With the help of parents, community representatives, school district staff and alumni, the Mercer Island Schools Foundation raised $500,105 at their annual Breakfast of Champions fundraiser held at Mercer Island High School on April 24.
The fundraiser is held every year to raise money to augment the funding the district already receives. Mercer Island Schools Foundation Executive Director Penny Yantis said donations to the foundation help provide the textbooks for classrooms, enrichment grants, electives and advanced courses at the high school, programs for students who learn differently and professional development for teachers.
The funding, she said, helps the school district go beyond the basic education that the McCleary decision has helped fund.
“Our community, a long time ago, determined that basic education for our kids on Mercer Island wasn’t enough … these funds have funded teachers and classrooms and kept their class sizes low,” Yantis said. “We provide leverage for the school district to utilize all of the budget that they have and make every dollar work to its fullest … whatever they believe is the right thing for kids to advance them in the 21st century. The community becomes the leverage with their investment to boost the whole system to a higher level.”
The fundraiser highlighted education programs in the district from kindergarten to high school. Island Park Elementary Teacher Mary Mullen highlighted the coding programs young children in the district are working with, and the Mercer Island High School Robotics team brought their award-winning robot to the stage to demonstrate some of its capabilities.
Mercer Island High School Senior Sarah Crumrine received a $1,500 scholarship from the schools foundation for an essay that shares the impact of community-supported funding on the students.
The schools foundation also partnered with the district for a third year to present the four Pathfinder Award winners selected for 2018. The Pathfinder Award recognizes Mercer Island High School alumni whose achievements inspire students.

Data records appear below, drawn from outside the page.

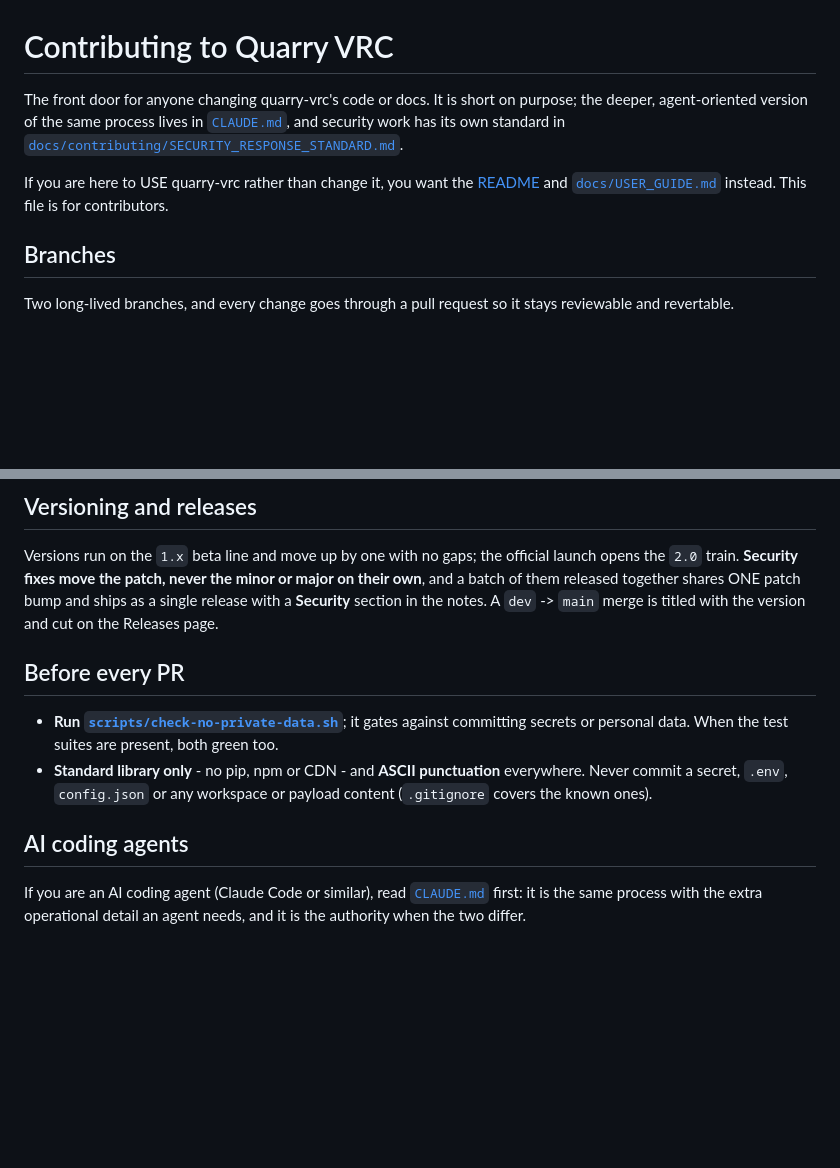
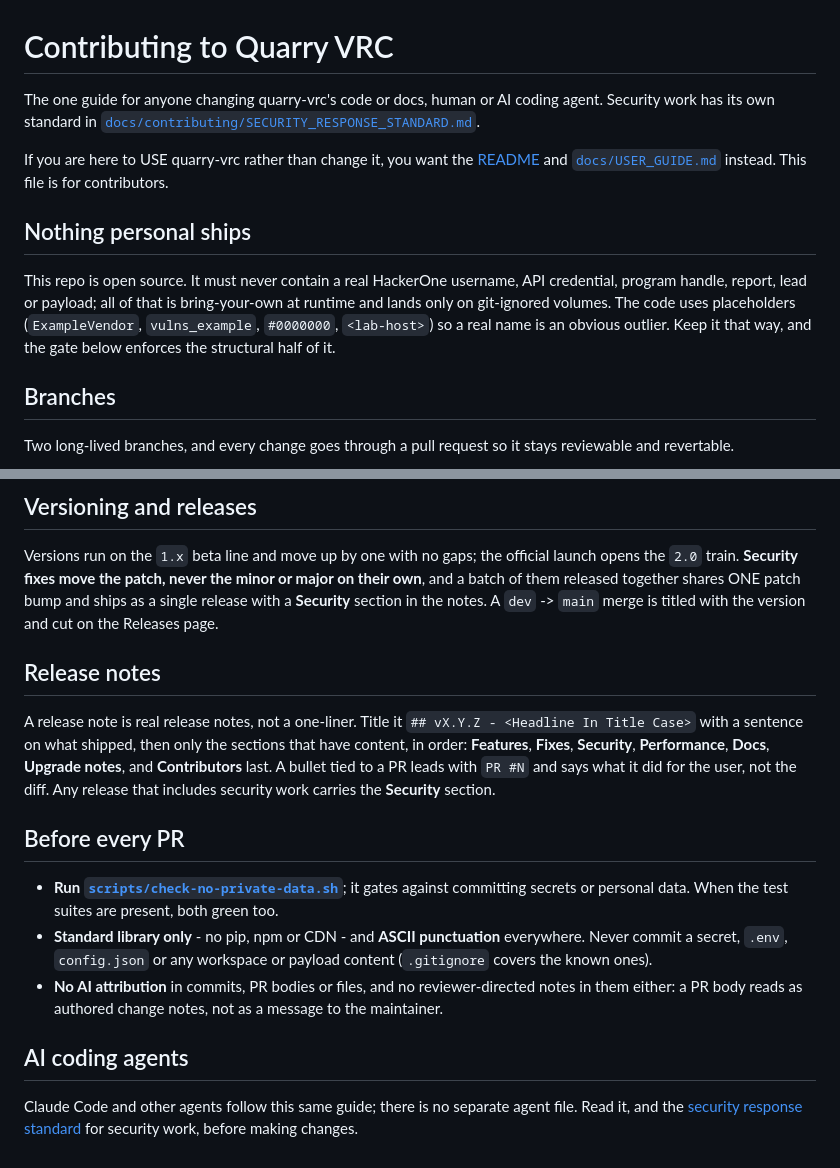
Before and after one commit to skraft9/quarry-vrc, a Markdown page: CONTRIBUTING.md, 2 parts joined by grey strips. Drawn GitHub-style; blank space fills up the shorter version.

```diff
--- a/CONTRIBUTING.md
+++ b/CONTRIBUTING.md
@@ -1,12 +1,19 @@
 # Contributing to Quarry VRC
 
-The front door for anyone changing quarry-vrc's code or docs. It is short on purpose; the deeper,
-agent-oriented version of the same process lives in [`CLAUDE.md`](CLAUDE.md), and security work has
-its own standard in
+The one guide for anyone changing quarry-vrc's code or docs, human or AI coding agent. Security work
+has its own standard in
 [`docs/contributing/SECURITY_RESPONSE_STANDARD.md`](docs/contributing/SECURITY_RESPONSE_STANDARD.md).
 
 If you are here to USE quarry-vrc rather than change it, you want the [README](README.md) and
 [`docs/USER_GUIDE.md`](docs/USER_GUIDE.md) instead. This file is for contributors.
+
+## Nothing personal ships
+
+This repo is open source. It must never contain a real HackerOne username, API credential, program
+handle, report, lead or payload; all of that is bring-your-own at runtime and lands only on
+git-ignored volumes. The code uses placeholders (`ExampleVendor`, `vulns_example`, `#0000000`,
+`<lab-host>`) so a real name is an obvious outlier. Keep it that way, and the gate below enforces the
+structural half of it.
 
 ## Branches
 
@@ -61,6 +68,14 @@ Versions run on the `1.x` beta line and move up by one with no gaps; the officia
 them released together shares ONE patch bump and ships as a single release with a **Security** section
 in the notes. A `dev` -> `main` merge is titled with the version and cut on the Releases page.
 
+## Release notes
+
+A release note is real release notes, not a one-liner. Title it `## vX.Y.Z - <Headline In Title Case>`
+with a sentence on what shipped, then only the sections that have content, in order: **Features**,
+**Fixes**, **Security**, **Performance**, **Docs**, **Upgrade notes**, and **Contributors** last. A
+bullet tied to a PR leads with `PR #N` and says what it did for the user, not the diff. Any release
+that includes security work carries the **Security** section.
+
 ## Before every PR
 
 - **Run [`scripts/check-no-private-data.sh`](scripts/check-no-private-data.sh)**; it gates against
@@ -68,9 +83,11 @@ in the notes. A `dev` -> `main` merge is titled with the version and cut on the
 - **Standard library only** - no pip, npm or CDN - and **ASCII punctuation** everywhere. Never commit
   a secret, `.env`, `config.json` or any workspace or payload content (`.gitignore` covers the known
   ones).
+- **No AI attribution** in commits, PR bodies or files, and no reviewer-directed notes in them either:
+  a PR body reads as authored change notes, not as a message to the maintainer.
 
 ## AI coding agents
 
-If you are an AI coding agent (Claude Code or similar), read [`CLAUDE.md`](CLAUDE.md) first: it is the
-same process with the extra operational detail an agent needs, and it is the authority when the two
-differ.
+Claude Code and other agents follow this same guide; there is no separate agent file. Read it, and the
+[security response standard](docs/contributing/SECURITY_RESPONSE_STANDARD.md) for security work, before
+making changes.
```
Also changed, not shown: CLAUDE.md (deleted, +0 -158 lines).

The four award recipients were co-founder of the Multicultural Education Rights Alliance Dawn Bennett, former Mercer Island teacher and President of of the Mercer Island Education Association Mary Lindquist, SanMar Corporation CEO Marty Lott and comedian and actor Joel McHale.

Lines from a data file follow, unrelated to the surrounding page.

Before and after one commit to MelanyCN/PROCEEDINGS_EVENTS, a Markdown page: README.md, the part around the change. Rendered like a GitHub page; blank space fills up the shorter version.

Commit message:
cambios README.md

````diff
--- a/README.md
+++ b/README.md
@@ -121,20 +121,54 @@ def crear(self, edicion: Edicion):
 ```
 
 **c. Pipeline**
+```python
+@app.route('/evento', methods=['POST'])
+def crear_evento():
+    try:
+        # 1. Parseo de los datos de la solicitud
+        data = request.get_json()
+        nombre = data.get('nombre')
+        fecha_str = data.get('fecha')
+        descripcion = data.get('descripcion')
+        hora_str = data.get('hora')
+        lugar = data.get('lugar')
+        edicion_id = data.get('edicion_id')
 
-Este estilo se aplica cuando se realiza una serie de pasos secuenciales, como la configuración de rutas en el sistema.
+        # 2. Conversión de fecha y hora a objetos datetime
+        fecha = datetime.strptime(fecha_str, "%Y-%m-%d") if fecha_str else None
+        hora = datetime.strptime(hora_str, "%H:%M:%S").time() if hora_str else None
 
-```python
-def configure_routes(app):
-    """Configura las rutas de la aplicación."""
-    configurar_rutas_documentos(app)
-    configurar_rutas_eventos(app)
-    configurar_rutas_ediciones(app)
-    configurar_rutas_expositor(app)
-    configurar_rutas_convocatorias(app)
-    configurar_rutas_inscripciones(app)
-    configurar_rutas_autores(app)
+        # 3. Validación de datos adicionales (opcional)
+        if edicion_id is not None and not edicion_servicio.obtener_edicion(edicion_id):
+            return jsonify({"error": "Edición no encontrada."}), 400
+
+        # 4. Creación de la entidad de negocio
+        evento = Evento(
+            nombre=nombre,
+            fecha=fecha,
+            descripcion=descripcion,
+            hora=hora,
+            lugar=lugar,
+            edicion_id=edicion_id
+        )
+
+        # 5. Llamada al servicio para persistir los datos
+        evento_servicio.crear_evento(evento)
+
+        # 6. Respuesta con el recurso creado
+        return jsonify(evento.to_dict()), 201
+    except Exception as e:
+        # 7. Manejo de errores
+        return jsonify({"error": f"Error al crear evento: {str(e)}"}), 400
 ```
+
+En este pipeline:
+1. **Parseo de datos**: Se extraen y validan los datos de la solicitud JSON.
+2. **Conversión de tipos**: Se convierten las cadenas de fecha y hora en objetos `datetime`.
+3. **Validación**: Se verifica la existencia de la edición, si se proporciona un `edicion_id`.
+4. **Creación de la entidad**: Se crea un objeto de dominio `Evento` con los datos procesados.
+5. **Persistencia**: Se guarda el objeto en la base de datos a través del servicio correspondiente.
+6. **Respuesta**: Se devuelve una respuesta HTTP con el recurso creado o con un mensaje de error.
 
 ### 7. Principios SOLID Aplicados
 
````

Each of the award recipients spoke to the audience, thanking them for the recognition and talking about their time in the Mercer Island school system. McHale was unable to attend the breakfast, but made a video call to organizers who projected his video onto the stage’s screens.
“I really don’t deserve this award because I’ve spent most of my career trying to come up with a good Kim Kardashian joke and everyone else who has received this award has helped humanity whereas I am just trying to find great hair products and good fitting sweaters,” McHale joked. “It really was a wonderful place to grow up for a kid and his friends who wanted to do plays and be actors, in most places we would have been run out, but Mercer Island made it a great place to screw up and try to learn.”

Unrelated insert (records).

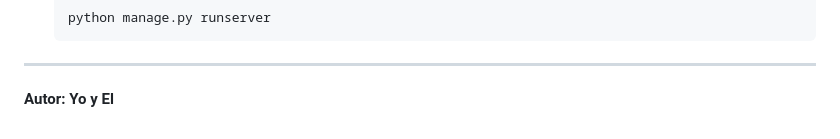
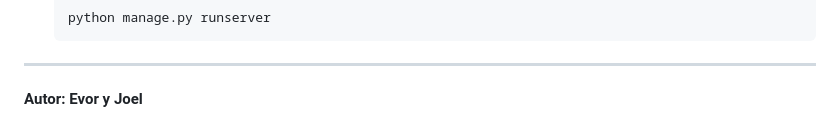
Before and after one commit to joelPalaciosLaricano/CRUD-SENATINOS-BOOKSHOP, a Markdown page: README.md, the part around the change. GitHub-like rendering.

```diff
--- a/README.md
+++ b/README.md
@@ -88,4 +88,4 @@ CRUD-SENATINOS-BOOKSHOP/
 
 ---
 
-**Autor: Yo y El**
+**Autor: Evor y Joel**
```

The breakfast is only one of several fundraising events for the Mercer Island Schools Foundation, Yantis said. The foundation also plans to hold four pancake breakfasts at various schools in the district as well as mail campaigns for the parents in the district.